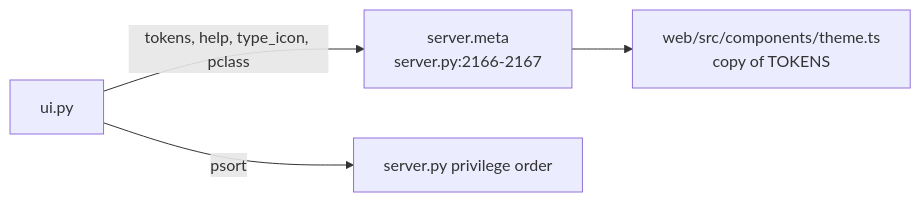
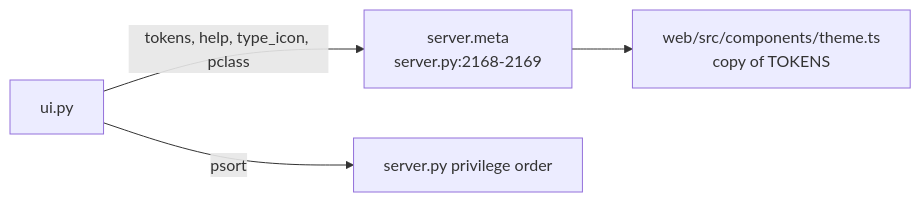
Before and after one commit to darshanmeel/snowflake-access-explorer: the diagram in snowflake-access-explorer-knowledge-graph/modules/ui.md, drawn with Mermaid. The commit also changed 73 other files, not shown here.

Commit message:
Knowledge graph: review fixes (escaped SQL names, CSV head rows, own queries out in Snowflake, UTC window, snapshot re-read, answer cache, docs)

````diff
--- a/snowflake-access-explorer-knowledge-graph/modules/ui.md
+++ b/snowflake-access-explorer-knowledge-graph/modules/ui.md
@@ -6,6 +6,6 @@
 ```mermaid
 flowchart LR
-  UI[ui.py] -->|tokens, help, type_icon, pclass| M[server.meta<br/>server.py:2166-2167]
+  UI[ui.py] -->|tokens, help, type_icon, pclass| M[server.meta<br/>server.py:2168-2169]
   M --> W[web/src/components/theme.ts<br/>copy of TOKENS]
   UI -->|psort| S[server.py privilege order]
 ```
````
...
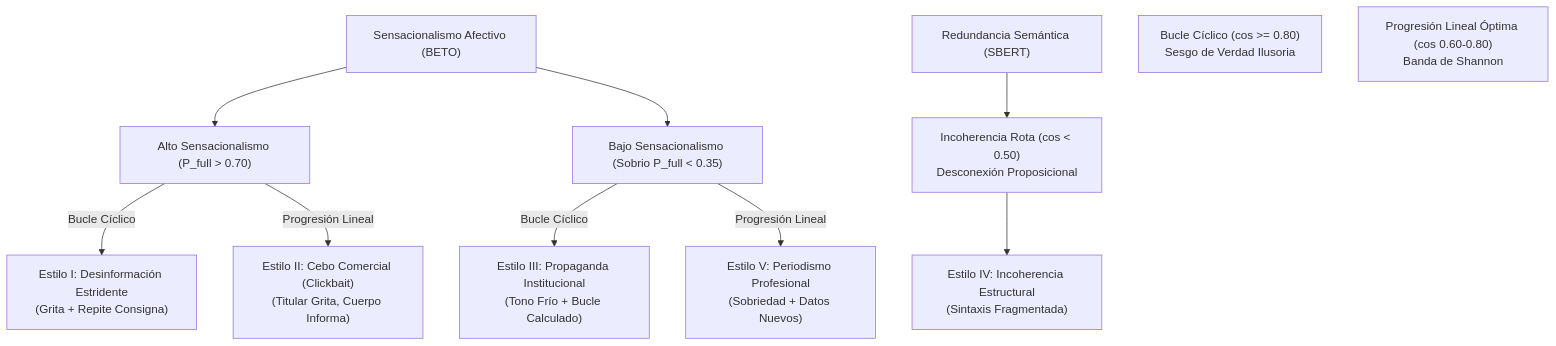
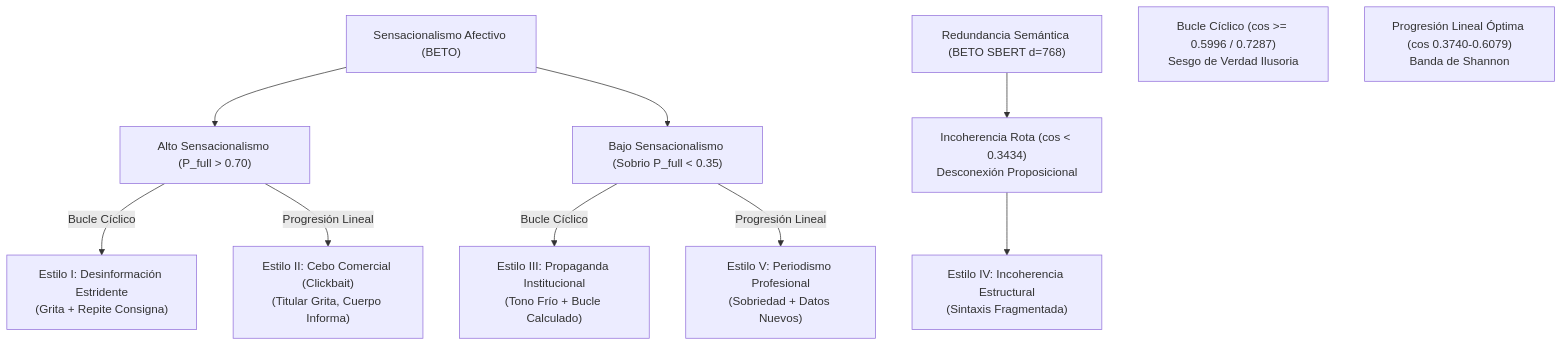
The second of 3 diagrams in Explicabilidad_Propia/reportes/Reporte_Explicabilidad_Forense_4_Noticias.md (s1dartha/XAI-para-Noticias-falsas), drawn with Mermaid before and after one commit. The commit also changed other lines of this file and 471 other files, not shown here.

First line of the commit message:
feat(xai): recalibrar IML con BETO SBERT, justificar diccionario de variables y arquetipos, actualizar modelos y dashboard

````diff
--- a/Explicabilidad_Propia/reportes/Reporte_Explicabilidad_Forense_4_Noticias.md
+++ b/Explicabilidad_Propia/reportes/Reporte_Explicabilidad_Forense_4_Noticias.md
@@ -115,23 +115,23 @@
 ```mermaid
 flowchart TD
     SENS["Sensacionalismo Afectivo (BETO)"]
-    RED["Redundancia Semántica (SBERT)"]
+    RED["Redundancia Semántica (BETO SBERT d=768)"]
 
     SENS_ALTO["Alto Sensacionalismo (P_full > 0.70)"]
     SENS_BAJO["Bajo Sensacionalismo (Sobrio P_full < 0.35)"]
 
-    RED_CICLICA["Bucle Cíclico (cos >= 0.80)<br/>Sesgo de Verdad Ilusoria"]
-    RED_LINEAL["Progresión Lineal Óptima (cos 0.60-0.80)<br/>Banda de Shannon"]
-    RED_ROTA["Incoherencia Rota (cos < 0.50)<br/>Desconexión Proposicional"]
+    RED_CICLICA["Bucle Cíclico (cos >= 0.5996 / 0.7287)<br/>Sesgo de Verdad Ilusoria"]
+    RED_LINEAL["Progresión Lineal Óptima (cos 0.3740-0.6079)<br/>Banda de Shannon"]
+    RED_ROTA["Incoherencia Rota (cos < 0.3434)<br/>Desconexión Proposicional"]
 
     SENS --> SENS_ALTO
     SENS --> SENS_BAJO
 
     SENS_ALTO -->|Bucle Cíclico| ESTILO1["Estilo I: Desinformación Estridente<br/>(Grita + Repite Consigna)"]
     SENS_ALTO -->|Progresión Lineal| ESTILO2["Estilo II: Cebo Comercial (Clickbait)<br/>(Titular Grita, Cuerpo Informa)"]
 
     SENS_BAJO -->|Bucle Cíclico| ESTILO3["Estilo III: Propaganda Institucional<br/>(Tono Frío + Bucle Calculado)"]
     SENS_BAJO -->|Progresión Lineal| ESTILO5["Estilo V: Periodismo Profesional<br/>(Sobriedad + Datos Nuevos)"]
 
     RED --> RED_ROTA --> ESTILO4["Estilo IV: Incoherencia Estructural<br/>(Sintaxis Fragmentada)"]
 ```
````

# [Exercise description]
Only lines that include "Bucle" belong in the answer; copy all of them from the listing.

# [Result of the task]
-    RED_CICLICA["Bucle Cíclico (cos >= 0.80)<br/>Sesgo de Verdad Ilusoria"]
+    RED_CICLICA["Bucle Cíclico (cos >= 0.5996 / 0.7287)<br/>Sesgo de Verdad Ilusoria"]
     SENS_ALTO -->|Bucle Cíclico| ESTILO1["Estilo I: Desinformación Estridente<br/>(Grita + Repite Consigna)"]
     SENS_BAJO -->|Bucle Cíclico| ESTILO3["Estilo III: Propaganda Institucional<br/>(Tono Frío + Bucle Calculado)"]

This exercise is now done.